Next Week On The Exchange - March 25th, 2013

Mar 22, 2013

Next week on The Exchange, we begin with the question of government’s role in fighting obesity, given the recent challenge to New York City’s super-size-soda ban.  Then, we sit down with Mark Huddleston, President of the University of New Hampshire.  And on Friday,  a new tradition in the making on “The Exchange”, our weekly news roundup where we look at the issues Granite Staters are talking about. E-mail us at NHPR dot org and join us all next week for the Exchange, every morning live at 9/and again at 8 p on NHPR!

Attorney General Michael Delaney announced this week he’s stepping down. Meanwhile, the New Hampshire House has been a hive of activity” with votes in favor of medical marijuana and a higher tobacco tax…while soundly rejecting one casino gambling bill. Will check in with those stories and others that happened in the Granite State this week with a new weekly feature on our show, the New Hampshire News Roundup.


Josh Rogers - NHPR’s State House reporter, Senior Political Reporter and Editor

Diagnosing Depression

Mar 20, 2013

A recent article in the Concord Monitor outlines the often-hidden but serious problem of this mental illness. An estimated one-in-ten Americans have this disease and have to deal with not only the symptoms, but managing the health care system and the stigma around depression. We’ll look at this issue and how it’s addressed in New Hampshire. 


Although the Supreme Court upheld most of the Affordable Care Act, it said states could choose whether to expand Medicaid. Supporters say doing so helps low income Americans gain coverage and boosts the economy. Critics warn it’s government overreach and is simply unaffordable. We’ll get New Hampshire’s take on this debate.

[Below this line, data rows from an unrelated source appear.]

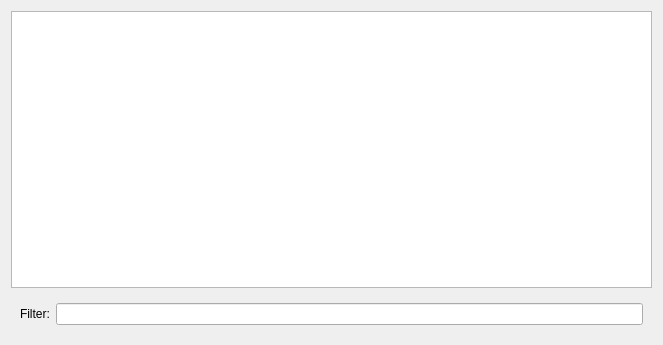
Qt form ui/thunderpanel.ui (PowerOlive/XLCloudClient) before a commit.
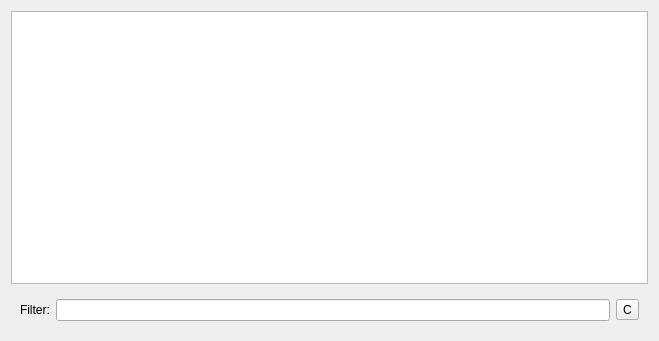
The same form after that commit. Icons and pictures are not drawn.

```diff
--- a/ui/thunderpanel.ui
+++ b/ui/thunderpanel.ui
@@ -6,8 +6,8 @@
    <rect>
     <x>0</x>
     <y>0</y>
-    <width>663</width>
-    <height>345</height>
+    <width>659</width>
+    <height>341</height>
    </rect>
   </property>
   <property name="windowTitle">
@@ -46,6 +46,17 @@
       <item>
        <widget class="QLineEdit" name="filter"/>
       </item>
+      <item>
+       <widget class="QToolButton" name="toolButton">
+        <property name="text">
+         <string>C</string>
+        </property>
+        <property name="icon">
+         <iconset resource="../resources.qrc">
+          <normaloff>:/resources/images/edit-clear-locationbar-rtl.png</normaloff>:/resources/images/edit-clear-locationbar-rtl.png</iconset>
+        </property>
+       </widget>
+      </item>
      </layout>
     </widget>
    </item>
```
Left out of the diff: 4 changed lines with no effect on the pictures.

In March of 2003, the U.S. began air strikes in what officials said would be a short war. Eight years later, our forces pulled out with a death toll of more than 4000 Americans and 100,000 Iraqis.  We’ll talk with Granite Staters who served in Iraq, what they experienced and their reflections a decade later.


d o l f i via Flickr Creative Commons

A leading expert finds a large drop in these cases and suggests likely factors include improved prevention and treatment programs. But there are several ways to interpret these numbers, and in some cases, they don’t match up with what child advocates see in the courts and elsewhere.  We’ll take a new look at this longstanding issue.


Next week on the Exchange, we begin with a new look at an old problem: preventing child abuse; then, on the tenth anniversary of the Iraq war, we sit down with Granite State veterans of that conflict and get their outlook on the war a decade after it began; and later, should New Hampshire expand Medicaid under the Affordable Care Act? We'll talk with lawmakers on both sides of this issue.

J. Stephen Conn via Flickr Creative Commons

Friday on the Exchange, a news roundup. We’ll look at some of the big happenings in the statehouse over the past week. These include votes on arming teachers, increasing the speed limit on I93, and legalizing marijuana. We’ll find out what happened and also get a quick overview of some of the big themes from town meetings this year.